Dataset records:
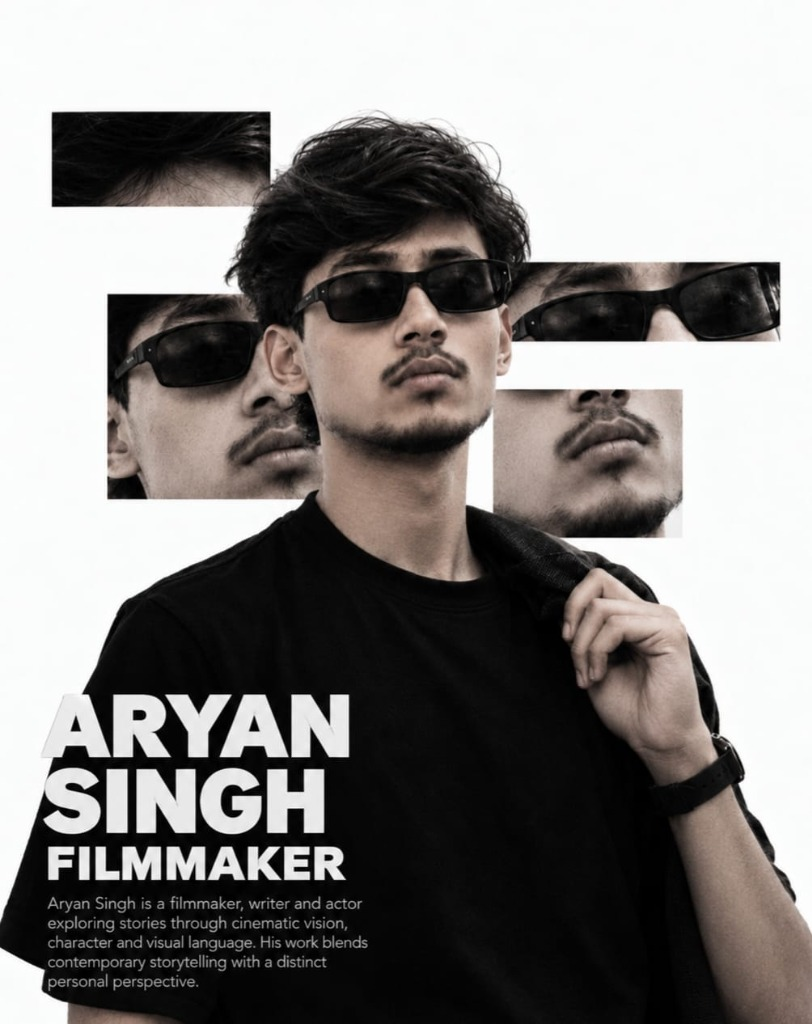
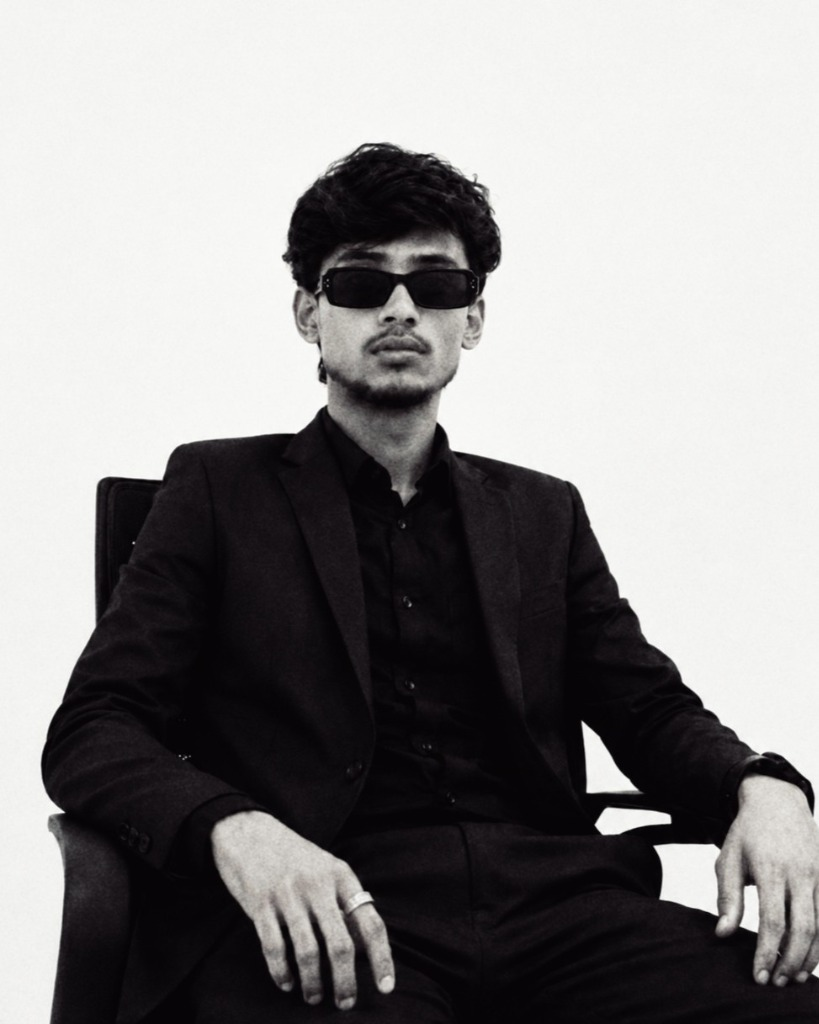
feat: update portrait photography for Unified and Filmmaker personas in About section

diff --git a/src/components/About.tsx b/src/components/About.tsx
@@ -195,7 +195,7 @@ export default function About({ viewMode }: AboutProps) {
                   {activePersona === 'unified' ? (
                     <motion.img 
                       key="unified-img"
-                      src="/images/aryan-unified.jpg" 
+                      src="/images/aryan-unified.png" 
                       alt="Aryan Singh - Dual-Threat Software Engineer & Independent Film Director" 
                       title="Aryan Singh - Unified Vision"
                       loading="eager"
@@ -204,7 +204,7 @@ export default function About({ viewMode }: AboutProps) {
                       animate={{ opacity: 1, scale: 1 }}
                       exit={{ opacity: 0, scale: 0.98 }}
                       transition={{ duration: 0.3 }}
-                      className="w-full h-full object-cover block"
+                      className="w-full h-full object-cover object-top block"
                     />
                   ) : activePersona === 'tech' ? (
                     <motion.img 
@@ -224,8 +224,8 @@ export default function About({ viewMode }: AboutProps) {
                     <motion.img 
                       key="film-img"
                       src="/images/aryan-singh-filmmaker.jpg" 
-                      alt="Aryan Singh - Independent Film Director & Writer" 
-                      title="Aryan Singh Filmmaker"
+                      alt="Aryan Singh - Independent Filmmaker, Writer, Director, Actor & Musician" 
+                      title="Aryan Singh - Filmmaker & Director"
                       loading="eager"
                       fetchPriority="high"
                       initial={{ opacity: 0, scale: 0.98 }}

...

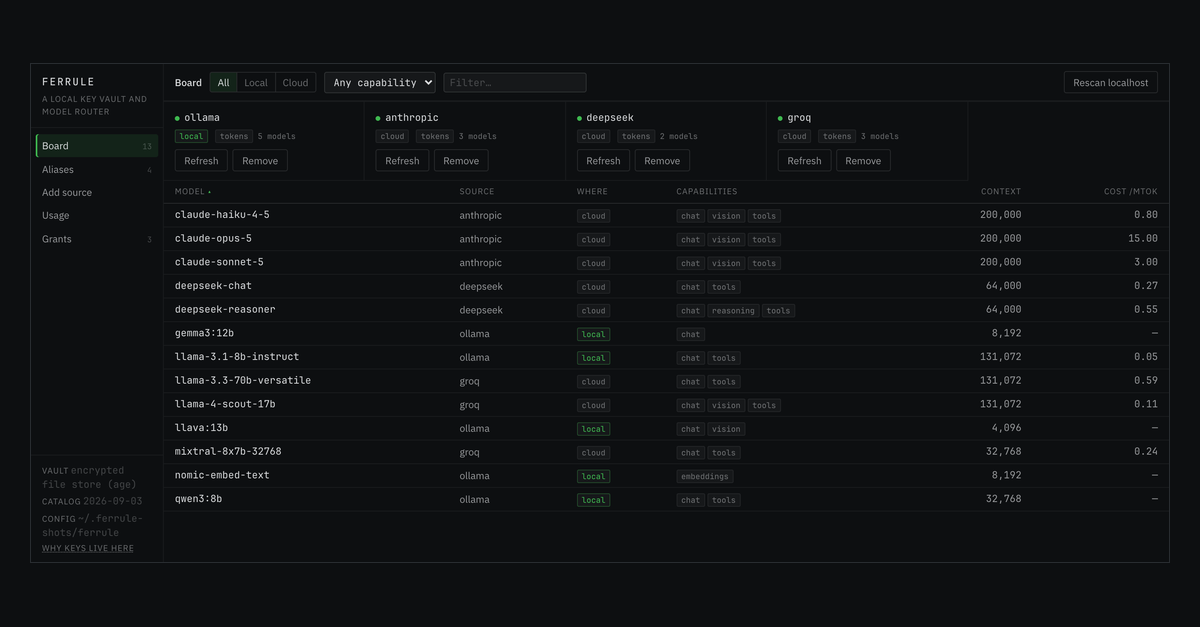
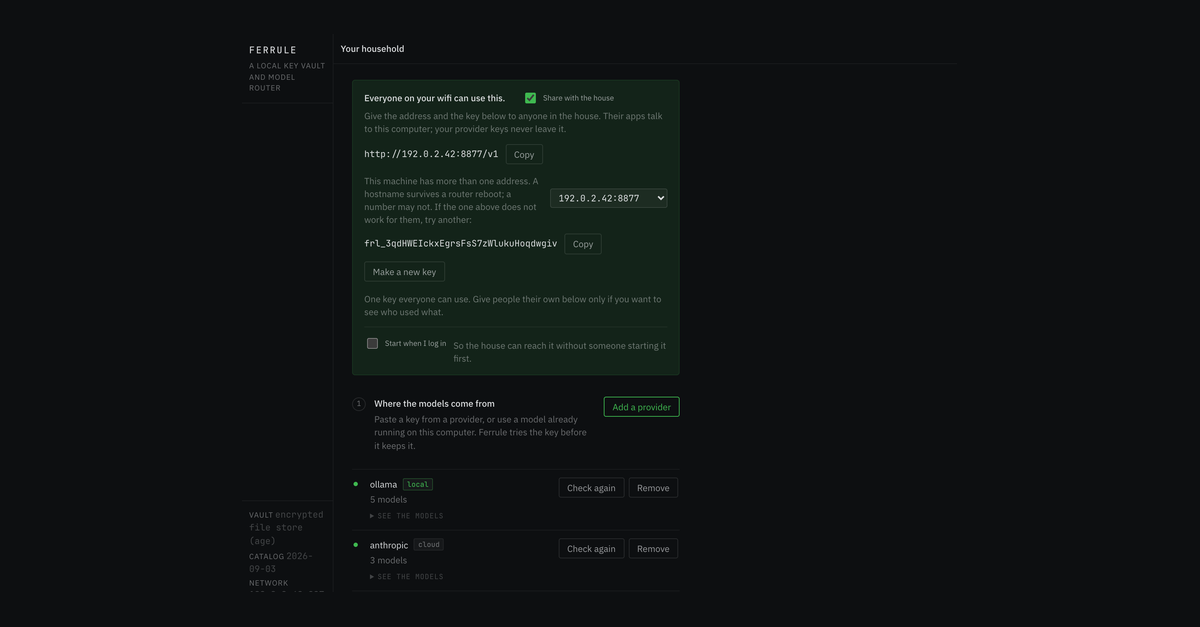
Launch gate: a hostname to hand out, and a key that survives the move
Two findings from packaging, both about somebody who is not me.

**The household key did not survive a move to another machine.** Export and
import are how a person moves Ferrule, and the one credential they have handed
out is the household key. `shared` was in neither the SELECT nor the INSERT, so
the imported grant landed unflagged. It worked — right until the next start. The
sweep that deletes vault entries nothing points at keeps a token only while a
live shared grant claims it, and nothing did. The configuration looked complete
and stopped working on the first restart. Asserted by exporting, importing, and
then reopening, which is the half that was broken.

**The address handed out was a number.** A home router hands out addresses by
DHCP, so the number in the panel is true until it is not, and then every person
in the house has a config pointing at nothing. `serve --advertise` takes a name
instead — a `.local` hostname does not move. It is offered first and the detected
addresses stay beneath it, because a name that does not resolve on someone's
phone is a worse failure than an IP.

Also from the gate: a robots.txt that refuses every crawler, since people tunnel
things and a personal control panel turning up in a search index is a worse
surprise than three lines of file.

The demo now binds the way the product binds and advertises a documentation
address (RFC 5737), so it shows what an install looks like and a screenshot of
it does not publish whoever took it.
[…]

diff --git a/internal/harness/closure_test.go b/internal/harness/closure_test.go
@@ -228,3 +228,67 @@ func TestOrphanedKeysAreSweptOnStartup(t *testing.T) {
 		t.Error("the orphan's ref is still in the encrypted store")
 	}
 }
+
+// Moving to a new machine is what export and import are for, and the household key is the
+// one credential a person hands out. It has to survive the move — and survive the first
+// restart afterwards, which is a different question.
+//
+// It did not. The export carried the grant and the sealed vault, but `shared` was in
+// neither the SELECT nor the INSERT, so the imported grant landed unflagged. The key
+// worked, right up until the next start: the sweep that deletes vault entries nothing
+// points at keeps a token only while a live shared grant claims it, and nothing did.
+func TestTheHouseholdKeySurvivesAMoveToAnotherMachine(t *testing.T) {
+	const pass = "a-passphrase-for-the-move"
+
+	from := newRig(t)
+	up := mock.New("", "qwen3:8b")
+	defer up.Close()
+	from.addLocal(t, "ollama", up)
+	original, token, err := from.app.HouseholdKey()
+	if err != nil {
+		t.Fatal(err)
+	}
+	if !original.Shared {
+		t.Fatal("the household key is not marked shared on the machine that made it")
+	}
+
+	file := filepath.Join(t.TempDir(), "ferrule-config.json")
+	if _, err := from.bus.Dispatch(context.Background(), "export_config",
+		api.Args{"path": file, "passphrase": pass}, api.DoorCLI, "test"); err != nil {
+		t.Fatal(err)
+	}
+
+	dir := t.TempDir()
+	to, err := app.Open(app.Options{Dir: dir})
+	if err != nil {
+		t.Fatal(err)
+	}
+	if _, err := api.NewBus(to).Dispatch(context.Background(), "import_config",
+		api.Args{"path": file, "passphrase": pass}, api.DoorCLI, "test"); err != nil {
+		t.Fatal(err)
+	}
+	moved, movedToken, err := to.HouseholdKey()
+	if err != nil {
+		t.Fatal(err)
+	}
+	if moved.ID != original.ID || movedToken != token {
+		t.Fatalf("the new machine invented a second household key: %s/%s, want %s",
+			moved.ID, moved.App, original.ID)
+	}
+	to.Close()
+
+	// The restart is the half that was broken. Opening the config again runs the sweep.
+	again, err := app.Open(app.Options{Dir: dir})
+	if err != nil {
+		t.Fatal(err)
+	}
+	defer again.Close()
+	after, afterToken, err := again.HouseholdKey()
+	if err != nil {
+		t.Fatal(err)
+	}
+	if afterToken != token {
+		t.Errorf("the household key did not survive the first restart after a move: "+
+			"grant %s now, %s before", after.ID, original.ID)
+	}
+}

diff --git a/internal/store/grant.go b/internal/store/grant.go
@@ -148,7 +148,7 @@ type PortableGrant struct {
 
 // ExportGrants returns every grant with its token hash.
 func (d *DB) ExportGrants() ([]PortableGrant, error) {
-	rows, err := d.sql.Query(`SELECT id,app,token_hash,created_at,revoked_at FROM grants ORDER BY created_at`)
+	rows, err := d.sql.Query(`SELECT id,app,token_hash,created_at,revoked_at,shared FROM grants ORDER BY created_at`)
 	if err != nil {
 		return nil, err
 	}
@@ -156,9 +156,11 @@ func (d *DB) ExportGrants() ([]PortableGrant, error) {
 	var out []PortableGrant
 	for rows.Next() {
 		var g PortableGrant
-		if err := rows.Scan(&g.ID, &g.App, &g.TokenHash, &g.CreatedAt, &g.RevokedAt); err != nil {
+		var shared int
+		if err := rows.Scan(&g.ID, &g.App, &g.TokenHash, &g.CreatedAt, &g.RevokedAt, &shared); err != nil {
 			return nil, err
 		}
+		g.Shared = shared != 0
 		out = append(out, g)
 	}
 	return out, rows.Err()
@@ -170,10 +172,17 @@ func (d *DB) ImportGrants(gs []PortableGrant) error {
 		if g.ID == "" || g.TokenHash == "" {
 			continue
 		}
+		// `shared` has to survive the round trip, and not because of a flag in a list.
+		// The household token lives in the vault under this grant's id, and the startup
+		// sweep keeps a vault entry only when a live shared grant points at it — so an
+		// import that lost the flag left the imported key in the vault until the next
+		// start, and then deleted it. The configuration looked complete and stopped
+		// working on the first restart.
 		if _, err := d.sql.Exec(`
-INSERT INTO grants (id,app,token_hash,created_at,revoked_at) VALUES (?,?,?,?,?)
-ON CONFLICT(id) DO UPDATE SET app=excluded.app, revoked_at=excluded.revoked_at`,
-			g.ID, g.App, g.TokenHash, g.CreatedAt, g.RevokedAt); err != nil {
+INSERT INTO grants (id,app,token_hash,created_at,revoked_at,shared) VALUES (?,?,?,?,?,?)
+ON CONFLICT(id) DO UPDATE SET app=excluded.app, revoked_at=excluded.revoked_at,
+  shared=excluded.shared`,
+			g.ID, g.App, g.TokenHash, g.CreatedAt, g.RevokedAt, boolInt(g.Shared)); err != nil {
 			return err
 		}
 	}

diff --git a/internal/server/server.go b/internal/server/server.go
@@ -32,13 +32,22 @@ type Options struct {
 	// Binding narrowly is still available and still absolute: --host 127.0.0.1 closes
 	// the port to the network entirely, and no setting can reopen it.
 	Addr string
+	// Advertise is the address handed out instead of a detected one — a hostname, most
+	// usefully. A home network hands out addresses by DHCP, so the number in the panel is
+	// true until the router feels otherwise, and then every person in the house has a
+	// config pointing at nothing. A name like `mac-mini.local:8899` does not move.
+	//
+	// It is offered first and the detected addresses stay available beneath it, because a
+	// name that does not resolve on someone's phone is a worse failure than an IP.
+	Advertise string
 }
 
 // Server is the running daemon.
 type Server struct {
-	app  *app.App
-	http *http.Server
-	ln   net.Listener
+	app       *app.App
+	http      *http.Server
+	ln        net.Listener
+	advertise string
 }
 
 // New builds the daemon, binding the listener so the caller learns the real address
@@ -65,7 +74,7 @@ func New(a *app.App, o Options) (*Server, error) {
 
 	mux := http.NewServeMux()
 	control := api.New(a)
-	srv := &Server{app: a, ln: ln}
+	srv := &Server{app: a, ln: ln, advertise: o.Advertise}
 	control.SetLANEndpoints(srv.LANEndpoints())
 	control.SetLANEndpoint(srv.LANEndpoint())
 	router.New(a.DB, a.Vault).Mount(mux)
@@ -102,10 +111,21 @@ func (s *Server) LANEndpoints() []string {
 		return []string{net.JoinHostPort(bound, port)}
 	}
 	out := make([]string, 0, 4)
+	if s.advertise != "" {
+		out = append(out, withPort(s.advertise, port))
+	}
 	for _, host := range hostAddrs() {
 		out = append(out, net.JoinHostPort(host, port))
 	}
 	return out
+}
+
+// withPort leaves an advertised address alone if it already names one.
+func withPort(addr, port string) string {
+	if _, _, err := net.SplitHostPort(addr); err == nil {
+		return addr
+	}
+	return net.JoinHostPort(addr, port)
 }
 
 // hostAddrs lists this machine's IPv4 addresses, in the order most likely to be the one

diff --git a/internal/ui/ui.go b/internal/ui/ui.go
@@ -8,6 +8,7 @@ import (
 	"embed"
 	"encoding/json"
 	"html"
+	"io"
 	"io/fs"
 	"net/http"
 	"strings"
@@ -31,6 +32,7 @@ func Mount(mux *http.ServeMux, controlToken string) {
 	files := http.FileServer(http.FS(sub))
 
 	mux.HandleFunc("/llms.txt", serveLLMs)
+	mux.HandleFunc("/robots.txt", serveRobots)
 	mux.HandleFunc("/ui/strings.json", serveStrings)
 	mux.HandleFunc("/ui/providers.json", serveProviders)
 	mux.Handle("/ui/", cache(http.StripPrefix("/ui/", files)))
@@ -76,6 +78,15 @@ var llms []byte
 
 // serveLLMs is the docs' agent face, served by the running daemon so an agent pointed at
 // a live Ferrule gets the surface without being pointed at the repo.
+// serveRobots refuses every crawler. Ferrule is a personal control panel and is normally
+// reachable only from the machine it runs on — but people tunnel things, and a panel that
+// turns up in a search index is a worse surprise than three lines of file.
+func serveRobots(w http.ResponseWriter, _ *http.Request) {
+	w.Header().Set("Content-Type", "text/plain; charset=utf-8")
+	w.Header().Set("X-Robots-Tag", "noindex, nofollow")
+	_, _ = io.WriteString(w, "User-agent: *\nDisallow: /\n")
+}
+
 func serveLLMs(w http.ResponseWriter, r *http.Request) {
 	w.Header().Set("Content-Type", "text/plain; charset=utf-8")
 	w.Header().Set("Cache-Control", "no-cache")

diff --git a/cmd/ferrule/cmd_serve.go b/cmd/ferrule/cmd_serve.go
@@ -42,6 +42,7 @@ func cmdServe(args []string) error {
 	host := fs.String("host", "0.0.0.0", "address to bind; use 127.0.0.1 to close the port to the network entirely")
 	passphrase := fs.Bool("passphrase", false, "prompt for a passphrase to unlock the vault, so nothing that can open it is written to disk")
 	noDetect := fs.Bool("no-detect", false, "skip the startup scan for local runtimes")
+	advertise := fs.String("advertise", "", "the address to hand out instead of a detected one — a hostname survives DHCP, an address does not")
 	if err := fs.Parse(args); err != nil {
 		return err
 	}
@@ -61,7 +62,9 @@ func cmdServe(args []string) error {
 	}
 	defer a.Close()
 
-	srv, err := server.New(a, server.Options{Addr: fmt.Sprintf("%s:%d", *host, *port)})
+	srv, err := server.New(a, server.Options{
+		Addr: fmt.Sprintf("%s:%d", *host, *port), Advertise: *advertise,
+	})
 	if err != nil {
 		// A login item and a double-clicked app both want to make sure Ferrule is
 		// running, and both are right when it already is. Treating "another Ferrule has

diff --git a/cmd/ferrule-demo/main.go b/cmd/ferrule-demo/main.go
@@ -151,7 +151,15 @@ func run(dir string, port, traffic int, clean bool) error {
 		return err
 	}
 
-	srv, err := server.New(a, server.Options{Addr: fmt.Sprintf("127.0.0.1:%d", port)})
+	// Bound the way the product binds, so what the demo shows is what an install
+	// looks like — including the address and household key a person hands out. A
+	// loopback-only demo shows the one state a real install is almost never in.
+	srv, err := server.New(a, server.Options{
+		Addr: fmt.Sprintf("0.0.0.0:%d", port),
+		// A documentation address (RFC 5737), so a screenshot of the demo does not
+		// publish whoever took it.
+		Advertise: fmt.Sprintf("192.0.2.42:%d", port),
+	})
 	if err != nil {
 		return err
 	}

■ YOUR GOAL
Among the lines of the data, which ones contain the word "http"? Show them.

■ RESPONSE BOX
-	http *http.Server
+	http      *http.Server
 	mux := http.NewServeMux()
 	"net/http"
@@ -31,6 +32,7 @@ func Mount(mux *http.ServeMux, controlToken string) {
 	files := http.FileServer(http.FS(sub))
 	mux.Handle("/ui/", cache(http.StripPrefix("/ui/", files)))
+func serveRobots(w http.ResponseWriter, _ *http.Request) {
 func serveLLMs(w http.ResponseWriter, r *http.Request) {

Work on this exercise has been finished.